▶ [Action item]: Establish how many lines of the material below contain the string "WeatherBloc". Return that number by itself.
─── Dataset records ───
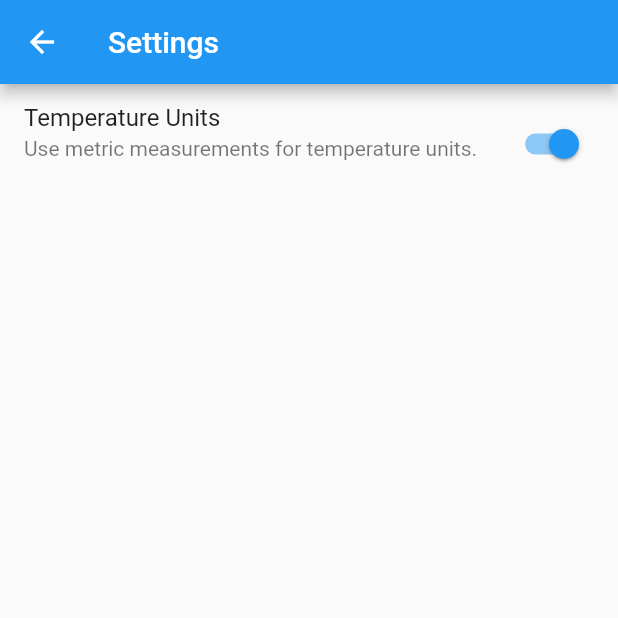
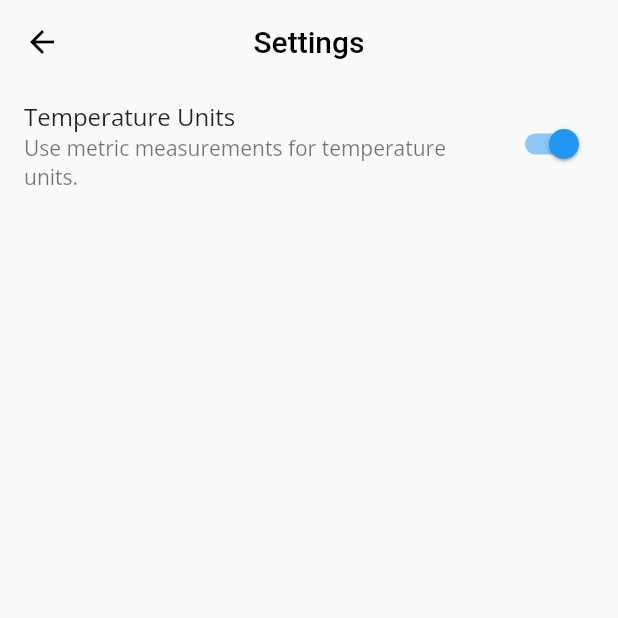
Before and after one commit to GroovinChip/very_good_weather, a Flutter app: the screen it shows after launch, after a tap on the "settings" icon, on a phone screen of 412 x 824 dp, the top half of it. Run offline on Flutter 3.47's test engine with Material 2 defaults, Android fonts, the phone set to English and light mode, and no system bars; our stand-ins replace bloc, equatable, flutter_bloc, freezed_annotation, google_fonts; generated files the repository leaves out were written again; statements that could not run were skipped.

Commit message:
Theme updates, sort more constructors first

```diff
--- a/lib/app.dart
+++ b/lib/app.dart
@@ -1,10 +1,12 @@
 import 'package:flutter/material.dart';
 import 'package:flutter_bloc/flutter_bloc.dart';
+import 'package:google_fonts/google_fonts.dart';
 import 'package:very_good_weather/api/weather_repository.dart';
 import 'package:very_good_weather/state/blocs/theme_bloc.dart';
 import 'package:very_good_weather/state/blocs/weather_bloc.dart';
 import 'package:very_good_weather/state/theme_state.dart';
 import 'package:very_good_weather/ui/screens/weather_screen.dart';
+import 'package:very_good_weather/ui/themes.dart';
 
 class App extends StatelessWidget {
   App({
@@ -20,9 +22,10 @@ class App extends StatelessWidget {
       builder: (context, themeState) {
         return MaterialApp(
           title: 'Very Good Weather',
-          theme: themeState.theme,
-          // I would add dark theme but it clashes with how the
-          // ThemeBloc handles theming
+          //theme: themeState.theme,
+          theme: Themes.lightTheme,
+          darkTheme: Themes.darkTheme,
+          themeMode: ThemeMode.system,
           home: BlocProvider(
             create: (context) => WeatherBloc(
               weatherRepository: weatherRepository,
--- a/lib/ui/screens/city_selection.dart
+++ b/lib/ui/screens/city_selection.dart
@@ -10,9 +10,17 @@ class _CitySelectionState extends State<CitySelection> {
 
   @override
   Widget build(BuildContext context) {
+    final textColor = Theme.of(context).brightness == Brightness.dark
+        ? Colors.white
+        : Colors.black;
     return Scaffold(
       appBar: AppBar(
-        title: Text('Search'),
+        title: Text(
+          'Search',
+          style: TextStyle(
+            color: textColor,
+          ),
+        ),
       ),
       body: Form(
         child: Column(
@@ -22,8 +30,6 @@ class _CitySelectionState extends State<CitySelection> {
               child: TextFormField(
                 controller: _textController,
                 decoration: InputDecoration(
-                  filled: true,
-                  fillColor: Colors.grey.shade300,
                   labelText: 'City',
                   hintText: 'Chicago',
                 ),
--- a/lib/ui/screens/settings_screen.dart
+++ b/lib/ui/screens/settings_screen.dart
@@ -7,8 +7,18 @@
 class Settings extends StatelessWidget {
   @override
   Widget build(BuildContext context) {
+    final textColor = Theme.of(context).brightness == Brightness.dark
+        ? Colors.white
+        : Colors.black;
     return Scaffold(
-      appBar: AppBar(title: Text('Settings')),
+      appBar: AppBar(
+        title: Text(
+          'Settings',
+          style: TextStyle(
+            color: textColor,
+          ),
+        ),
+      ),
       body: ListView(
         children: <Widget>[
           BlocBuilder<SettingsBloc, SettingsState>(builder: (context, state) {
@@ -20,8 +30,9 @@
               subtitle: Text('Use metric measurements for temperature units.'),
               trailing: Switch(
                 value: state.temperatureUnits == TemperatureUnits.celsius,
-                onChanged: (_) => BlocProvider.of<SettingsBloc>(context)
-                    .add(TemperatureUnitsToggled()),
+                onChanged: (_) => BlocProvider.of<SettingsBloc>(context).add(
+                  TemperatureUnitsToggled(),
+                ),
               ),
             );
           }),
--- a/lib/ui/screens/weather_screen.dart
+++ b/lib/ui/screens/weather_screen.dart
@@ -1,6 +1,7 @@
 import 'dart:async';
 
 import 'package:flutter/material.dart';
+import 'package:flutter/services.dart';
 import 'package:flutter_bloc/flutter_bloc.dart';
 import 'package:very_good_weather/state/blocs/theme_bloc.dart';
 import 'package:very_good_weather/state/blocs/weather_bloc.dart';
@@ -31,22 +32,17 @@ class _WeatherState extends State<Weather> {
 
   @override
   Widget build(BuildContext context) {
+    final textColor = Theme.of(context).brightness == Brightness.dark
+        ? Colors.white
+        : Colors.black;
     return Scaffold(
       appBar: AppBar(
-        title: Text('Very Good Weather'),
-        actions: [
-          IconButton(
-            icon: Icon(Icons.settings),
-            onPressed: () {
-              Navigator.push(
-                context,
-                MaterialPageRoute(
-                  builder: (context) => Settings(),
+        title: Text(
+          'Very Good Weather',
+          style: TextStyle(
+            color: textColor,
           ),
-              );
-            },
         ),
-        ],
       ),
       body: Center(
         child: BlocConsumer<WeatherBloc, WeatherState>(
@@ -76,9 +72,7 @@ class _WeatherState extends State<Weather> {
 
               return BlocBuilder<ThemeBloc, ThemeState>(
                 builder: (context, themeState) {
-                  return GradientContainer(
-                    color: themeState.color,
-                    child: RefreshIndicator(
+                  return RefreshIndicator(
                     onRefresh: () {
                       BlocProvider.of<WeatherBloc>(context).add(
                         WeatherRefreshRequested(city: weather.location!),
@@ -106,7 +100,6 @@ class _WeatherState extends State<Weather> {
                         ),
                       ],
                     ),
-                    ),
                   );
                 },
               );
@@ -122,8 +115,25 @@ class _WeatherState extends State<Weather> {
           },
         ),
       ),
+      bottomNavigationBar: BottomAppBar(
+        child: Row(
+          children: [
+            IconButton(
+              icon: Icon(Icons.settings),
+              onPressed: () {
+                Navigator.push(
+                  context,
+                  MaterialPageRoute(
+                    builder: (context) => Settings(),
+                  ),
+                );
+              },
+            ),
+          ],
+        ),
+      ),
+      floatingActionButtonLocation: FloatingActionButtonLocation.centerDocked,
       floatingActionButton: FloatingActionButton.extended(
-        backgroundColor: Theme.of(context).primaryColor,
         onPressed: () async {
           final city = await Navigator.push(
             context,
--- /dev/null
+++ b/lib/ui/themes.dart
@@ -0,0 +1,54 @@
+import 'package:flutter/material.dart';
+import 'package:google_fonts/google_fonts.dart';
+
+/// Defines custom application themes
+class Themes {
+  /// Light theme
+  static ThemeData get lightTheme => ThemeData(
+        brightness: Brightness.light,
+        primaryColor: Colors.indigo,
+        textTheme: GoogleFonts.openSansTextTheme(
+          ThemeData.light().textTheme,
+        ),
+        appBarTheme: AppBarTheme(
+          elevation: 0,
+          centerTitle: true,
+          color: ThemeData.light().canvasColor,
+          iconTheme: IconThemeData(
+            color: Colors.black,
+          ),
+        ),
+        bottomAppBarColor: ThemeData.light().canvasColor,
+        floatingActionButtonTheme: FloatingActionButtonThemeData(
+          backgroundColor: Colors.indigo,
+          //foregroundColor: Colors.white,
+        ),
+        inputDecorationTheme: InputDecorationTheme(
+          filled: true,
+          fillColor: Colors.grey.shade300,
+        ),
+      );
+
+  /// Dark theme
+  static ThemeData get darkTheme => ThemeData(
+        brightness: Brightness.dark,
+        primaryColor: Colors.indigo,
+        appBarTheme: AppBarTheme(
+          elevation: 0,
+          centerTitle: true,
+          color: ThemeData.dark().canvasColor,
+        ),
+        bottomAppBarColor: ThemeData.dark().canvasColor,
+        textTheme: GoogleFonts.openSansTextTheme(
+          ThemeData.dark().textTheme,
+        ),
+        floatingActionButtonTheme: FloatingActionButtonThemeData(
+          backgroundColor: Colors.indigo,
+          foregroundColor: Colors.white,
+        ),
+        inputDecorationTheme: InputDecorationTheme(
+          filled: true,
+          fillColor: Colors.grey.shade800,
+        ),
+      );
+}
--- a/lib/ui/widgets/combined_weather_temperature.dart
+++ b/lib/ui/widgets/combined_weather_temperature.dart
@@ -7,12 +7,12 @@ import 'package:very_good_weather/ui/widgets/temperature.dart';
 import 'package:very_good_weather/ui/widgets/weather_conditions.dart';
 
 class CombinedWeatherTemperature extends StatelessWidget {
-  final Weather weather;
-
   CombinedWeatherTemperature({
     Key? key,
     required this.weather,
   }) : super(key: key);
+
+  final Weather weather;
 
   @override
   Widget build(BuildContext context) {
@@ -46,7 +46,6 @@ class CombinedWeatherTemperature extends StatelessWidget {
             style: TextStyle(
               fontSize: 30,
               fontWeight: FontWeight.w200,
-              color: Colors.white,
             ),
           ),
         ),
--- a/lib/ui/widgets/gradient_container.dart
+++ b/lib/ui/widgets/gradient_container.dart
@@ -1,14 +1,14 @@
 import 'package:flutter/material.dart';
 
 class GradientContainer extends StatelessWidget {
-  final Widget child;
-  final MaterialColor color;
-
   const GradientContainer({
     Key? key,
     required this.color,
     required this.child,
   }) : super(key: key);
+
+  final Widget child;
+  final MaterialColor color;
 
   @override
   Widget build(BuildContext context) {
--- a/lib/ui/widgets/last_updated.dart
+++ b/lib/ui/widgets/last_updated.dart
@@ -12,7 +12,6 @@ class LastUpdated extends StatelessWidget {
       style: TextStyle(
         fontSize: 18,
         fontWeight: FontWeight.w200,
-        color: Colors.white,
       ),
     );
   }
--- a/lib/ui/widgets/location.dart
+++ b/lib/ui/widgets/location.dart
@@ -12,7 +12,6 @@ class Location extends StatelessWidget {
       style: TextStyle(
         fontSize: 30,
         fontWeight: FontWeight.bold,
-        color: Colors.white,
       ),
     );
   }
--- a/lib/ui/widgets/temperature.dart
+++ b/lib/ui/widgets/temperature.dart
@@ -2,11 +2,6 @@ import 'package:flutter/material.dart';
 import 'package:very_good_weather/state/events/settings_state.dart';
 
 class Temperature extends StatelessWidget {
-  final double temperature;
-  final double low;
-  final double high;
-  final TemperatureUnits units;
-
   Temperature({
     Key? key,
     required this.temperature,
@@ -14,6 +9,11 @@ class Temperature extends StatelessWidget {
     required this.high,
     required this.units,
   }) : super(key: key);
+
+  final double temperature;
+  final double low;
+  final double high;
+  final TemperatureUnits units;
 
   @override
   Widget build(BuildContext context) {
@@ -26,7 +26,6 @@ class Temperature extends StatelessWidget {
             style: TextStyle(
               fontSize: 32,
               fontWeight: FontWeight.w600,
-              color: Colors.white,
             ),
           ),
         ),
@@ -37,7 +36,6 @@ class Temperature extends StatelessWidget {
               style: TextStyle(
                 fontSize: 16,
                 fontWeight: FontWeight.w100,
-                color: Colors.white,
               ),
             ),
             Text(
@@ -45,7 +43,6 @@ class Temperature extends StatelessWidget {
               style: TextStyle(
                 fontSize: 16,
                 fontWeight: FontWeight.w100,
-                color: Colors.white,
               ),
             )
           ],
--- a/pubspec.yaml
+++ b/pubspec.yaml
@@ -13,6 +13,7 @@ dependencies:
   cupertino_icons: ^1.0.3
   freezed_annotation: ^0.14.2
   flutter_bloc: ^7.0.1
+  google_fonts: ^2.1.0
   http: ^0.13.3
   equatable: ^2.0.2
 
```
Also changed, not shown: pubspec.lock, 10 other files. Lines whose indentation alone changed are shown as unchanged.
───
─── Dataset records ───
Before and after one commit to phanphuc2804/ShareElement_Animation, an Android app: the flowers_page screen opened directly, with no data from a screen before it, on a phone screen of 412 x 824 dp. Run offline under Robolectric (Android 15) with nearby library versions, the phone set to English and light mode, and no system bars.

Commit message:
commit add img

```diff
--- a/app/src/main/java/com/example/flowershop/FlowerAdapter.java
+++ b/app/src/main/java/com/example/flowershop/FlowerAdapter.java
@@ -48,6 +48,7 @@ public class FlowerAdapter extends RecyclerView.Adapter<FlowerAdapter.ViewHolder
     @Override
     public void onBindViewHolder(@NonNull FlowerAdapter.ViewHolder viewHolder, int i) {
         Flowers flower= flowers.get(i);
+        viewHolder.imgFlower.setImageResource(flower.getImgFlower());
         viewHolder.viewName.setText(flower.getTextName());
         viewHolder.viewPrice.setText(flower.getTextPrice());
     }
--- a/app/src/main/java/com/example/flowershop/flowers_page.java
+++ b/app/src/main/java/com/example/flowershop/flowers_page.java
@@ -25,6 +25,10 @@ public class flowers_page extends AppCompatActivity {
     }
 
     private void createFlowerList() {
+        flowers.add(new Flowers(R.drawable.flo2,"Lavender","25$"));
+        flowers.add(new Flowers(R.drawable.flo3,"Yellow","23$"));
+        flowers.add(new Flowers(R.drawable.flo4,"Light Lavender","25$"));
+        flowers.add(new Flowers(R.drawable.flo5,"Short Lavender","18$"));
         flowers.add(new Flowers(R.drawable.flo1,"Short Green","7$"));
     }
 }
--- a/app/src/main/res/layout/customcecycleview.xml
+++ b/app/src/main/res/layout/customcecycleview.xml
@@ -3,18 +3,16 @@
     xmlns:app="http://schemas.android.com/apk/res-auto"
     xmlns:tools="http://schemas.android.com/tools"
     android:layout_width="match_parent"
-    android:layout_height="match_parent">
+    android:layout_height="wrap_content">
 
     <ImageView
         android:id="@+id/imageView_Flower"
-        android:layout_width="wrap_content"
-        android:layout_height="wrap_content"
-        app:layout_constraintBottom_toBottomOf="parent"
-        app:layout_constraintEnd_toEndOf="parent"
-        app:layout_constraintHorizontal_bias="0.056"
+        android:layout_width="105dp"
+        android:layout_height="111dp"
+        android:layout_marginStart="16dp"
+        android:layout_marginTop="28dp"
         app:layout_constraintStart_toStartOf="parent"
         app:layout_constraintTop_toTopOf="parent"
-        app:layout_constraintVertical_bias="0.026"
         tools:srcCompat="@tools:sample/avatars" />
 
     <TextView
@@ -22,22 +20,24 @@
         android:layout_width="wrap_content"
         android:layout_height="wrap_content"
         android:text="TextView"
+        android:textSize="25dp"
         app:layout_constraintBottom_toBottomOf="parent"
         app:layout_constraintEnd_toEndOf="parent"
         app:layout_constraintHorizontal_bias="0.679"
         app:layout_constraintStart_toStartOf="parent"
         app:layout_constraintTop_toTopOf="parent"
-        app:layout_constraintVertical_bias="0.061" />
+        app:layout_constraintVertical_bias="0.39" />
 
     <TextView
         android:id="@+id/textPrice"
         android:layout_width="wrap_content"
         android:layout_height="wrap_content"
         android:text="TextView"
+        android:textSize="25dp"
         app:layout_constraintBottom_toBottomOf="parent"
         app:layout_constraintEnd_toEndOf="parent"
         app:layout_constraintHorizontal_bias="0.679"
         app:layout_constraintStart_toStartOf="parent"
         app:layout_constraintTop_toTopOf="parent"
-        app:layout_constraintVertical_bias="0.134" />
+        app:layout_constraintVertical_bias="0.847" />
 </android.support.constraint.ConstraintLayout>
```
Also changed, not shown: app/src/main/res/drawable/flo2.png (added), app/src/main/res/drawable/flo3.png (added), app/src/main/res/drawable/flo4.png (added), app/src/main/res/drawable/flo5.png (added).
───
▶ [Finished task]: 3